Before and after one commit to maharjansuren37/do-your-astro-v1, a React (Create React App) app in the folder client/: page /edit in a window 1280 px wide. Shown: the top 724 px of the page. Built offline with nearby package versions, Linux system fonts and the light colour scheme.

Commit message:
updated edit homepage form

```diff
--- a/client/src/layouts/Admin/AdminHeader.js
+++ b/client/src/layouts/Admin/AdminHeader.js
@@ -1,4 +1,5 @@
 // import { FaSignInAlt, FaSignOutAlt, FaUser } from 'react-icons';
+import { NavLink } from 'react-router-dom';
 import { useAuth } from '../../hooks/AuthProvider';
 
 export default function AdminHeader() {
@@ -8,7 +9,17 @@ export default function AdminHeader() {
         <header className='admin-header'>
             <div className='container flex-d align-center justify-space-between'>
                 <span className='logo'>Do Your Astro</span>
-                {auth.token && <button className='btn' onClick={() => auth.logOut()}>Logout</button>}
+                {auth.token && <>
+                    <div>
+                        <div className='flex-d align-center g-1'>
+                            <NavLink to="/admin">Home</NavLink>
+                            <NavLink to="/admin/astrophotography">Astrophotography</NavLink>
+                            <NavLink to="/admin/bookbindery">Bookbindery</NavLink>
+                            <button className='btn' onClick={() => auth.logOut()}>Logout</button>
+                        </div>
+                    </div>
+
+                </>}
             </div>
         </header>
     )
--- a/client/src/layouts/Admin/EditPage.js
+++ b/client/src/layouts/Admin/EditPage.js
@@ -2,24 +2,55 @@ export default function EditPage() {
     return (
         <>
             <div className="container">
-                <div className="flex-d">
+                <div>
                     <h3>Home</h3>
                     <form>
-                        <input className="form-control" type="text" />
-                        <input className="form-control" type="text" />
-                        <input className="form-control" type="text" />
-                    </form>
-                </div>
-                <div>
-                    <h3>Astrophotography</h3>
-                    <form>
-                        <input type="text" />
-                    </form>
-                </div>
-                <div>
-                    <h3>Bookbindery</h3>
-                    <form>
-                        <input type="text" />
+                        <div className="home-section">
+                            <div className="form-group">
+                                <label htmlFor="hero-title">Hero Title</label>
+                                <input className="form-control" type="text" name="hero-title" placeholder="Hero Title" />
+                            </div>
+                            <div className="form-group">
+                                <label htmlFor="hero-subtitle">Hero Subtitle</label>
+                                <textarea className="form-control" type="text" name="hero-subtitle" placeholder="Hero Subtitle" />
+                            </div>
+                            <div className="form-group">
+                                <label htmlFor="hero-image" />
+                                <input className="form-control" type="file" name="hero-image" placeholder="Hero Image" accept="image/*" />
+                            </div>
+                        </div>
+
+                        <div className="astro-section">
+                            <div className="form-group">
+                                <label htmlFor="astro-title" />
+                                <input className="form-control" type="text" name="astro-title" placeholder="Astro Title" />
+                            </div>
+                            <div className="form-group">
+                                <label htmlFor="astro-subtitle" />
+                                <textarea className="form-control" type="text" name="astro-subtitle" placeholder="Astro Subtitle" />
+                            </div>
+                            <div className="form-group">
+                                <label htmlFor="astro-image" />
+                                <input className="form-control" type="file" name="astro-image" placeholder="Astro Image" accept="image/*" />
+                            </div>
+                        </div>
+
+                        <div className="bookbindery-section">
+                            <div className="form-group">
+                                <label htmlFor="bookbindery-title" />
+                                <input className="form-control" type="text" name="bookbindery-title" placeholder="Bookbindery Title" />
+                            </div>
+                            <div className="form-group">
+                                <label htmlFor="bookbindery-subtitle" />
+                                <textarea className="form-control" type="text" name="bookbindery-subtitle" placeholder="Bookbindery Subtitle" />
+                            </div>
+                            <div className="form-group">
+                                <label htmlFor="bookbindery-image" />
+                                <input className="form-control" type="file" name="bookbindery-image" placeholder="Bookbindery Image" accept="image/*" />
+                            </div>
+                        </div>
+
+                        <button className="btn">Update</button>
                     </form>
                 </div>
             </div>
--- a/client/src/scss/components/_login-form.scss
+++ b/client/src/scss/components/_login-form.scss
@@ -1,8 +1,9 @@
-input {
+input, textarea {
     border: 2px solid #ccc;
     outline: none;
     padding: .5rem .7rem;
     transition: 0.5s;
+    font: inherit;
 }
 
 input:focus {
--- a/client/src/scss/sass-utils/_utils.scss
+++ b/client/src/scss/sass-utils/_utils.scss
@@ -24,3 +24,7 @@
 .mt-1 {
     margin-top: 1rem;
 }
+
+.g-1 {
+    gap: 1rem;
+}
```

::::::

Activity:
How many lines in the records above contain the word "export"? Reply with the number alone.

Task output:
3